--- DATA FOR THE TASK Enclosed Below ---

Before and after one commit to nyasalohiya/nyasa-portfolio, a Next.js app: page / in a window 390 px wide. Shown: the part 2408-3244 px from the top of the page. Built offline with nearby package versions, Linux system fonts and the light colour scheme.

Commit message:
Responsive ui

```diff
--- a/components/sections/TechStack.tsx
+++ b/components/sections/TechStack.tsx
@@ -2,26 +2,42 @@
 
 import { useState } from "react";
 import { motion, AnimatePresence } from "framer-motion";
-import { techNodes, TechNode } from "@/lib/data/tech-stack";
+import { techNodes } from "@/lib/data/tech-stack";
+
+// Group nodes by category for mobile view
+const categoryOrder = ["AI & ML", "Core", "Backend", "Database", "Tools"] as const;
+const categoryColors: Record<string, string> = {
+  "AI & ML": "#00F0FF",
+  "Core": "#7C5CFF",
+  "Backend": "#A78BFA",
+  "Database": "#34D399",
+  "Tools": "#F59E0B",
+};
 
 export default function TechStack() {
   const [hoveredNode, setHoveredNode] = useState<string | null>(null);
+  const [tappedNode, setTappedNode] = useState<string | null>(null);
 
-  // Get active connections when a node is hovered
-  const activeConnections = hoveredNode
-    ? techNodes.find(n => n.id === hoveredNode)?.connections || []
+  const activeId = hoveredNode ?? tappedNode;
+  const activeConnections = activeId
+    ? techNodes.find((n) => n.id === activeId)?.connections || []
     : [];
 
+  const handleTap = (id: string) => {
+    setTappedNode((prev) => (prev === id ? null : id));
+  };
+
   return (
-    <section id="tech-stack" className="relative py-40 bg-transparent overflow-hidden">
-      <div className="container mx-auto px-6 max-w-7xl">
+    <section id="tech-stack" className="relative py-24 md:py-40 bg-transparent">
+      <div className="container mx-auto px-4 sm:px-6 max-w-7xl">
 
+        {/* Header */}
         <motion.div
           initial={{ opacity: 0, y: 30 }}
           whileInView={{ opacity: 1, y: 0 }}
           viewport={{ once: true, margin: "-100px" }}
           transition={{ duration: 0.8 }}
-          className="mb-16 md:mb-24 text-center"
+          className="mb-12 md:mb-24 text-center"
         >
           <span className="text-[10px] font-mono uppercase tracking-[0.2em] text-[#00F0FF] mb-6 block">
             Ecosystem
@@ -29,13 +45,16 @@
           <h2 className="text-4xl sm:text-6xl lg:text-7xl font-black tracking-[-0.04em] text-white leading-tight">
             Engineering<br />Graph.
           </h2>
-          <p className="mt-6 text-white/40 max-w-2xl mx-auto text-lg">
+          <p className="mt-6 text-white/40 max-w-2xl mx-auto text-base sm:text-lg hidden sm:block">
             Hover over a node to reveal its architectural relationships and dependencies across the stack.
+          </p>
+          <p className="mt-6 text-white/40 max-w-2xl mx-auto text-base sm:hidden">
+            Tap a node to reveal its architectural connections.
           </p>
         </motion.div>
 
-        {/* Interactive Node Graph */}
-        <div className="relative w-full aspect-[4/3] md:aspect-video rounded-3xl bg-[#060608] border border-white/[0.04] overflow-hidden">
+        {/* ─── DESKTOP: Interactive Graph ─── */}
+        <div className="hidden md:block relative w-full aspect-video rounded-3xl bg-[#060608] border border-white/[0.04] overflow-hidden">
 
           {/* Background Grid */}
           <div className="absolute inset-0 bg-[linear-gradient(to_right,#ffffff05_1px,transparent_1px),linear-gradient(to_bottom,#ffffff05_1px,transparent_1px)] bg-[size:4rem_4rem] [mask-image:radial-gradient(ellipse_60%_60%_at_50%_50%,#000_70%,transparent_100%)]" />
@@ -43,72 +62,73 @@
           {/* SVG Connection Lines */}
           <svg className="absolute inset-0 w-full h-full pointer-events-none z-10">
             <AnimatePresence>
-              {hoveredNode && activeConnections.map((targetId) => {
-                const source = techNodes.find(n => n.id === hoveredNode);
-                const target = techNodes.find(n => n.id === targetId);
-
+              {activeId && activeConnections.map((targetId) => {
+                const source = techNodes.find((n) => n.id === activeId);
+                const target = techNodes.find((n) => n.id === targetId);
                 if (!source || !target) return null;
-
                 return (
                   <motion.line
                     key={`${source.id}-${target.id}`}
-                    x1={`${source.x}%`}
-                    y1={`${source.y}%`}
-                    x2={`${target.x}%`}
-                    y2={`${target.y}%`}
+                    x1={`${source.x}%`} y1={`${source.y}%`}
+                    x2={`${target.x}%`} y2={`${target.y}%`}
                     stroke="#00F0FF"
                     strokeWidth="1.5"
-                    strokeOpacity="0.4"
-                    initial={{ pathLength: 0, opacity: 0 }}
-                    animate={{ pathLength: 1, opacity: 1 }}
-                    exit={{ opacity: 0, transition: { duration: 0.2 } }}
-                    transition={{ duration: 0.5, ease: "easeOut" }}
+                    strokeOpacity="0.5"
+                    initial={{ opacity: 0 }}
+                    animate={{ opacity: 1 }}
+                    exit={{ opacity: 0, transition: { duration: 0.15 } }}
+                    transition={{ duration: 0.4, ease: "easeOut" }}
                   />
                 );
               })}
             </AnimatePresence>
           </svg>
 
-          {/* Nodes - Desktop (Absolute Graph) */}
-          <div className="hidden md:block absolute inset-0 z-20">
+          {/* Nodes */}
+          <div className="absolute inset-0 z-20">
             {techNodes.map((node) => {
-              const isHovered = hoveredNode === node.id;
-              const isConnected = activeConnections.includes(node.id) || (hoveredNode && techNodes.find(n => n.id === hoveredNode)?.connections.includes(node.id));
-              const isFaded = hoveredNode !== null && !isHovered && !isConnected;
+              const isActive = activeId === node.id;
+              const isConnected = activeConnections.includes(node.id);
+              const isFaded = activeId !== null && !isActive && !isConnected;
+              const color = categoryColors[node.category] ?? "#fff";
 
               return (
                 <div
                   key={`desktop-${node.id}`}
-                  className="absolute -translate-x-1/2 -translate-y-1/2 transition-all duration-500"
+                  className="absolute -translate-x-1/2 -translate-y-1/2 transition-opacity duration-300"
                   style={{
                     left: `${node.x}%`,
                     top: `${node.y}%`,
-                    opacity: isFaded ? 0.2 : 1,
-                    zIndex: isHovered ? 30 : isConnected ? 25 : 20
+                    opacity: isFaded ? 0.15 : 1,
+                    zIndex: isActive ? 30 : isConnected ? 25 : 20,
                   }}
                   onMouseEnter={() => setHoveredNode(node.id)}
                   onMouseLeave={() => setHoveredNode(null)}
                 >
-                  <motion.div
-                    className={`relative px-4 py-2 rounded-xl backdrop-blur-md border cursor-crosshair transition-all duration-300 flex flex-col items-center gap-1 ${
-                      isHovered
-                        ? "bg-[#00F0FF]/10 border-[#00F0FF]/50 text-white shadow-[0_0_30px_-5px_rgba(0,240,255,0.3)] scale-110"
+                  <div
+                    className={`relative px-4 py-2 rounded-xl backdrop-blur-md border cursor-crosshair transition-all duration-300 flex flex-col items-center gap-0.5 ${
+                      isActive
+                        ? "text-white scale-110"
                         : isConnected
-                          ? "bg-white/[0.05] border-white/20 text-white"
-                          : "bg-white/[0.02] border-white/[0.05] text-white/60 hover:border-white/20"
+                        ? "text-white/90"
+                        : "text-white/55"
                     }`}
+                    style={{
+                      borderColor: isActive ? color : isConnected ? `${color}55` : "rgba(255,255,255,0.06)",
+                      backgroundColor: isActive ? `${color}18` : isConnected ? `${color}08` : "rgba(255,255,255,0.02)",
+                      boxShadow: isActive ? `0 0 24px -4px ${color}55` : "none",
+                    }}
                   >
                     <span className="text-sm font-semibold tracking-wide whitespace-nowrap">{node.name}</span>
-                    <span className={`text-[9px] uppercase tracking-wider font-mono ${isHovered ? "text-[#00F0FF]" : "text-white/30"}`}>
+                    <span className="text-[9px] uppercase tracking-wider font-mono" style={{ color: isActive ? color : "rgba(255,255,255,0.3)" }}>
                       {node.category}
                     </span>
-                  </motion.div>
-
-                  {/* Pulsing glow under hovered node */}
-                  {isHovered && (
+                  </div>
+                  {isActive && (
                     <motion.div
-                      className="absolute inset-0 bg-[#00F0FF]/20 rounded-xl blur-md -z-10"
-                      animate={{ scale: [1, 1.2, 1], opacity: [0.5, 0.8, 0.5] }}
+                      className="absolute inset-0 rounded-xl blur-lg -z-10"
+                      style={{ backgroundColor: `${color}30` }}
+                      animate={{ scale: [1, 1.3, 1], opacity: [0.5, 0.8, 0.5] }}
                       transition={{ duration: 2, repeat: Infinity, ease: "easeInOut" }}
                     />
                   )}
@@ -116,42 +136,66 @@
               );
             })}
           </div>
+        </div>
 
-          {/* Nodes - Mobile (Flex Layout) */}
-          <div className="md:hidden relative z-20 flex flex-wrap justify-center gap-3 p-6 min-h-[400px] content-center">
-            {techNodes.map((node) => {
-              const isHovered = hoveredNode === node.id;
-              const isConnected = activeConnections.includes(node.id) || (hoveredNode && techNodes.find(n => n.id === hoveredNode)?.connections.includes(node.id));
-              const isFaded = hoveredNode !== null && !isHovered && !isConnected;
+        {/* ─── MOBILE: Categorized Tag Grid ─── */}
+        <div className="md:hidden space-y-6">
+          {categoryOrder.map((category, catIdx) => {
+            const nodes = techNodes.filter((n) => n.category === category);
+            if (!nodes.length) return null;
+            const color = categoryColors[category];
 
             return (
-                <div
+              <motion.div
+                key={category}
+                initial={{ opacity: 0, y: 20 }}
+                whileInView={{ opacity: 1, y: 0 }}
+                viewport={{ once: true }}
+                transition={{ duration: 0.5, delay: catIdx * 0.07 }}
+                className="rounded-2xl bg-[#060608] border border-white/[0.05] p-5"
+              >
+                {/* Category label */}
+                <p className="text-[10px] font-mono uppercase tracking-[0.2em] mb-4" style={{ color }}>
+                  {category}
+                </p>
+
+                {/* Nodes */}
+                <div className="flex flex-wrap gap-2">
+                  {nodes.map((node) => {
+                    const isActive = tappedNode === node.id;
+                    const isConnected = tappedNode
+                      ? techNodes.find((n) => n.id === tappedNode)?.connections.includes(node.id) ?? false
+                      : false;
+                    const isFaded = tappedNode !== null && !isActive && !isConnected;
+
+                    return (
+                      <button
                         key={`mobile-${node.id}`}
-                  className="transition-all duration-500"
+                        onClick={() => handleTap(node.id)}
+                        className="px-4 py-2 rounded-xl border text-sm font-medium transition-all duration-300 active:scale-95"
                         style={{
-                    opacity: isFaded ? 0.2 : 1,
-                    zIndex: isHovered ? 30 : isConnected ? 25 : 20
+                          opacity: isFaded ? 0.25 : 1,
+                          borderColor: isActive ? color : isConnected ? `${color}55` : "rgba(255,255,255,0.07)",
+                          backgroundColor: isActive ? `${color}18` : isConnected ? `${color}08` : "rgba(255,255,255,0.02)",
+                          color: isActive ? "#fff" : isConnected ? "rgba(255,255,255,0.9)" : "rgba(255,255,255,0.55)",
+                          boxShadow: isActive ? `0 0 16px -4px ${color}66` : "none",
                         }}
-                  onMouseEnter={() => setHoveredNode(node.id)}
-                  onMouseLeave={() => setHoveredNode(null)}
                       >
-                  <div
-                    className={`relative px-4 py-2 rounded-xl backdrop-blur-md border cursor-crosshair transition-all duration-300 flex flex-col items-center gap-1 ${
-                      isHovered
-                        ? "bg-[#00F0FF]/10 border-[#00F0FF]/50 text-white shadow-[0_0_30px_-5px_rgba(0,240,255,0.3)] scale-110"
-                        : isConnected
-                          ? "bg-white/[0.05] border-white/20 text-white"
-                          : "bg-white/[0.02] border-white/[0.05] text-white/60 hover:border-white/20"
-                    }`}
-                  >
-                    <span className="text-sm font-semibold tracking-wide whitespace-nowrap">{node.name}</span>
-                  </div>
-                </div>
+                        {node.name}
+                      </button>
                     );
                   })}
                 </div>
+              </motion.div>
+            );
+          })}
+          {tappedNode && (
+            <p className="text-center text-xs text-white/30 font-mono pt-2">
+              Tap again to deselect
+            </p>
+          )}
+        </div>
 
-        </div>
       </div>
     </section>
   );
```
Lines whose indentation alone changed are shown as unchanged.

--- End of Enclosed DATA FOR THE TASK ---

> _EXERCISE_
Only lines holding "mono" are wanted; copy all of them from the listing.

> _RESPONSE TO THIS TASK_
           <span className="text-[10px] font-mono uppercase tracking-[0.2em] text-[#00F0FF] mb-6 block">
-                    <span className={`text-[9px] uppercase tracking-wider font-mono ${isHovered ? "text-[#00F0FF]" : "text-white/30"}`}>
+                    <span className="text-[9px] uppercase tracking-wider font-mono" style={{ color: isActive ? color : "rgba(255,255,255,0.3)" }}>
+                <p className="text-[10px] font-mono uppercase tracking-[0.2em] mb-4" style={{ color }}>
+            <p className="text-center text-xs text-white/30 font-mono pt-2">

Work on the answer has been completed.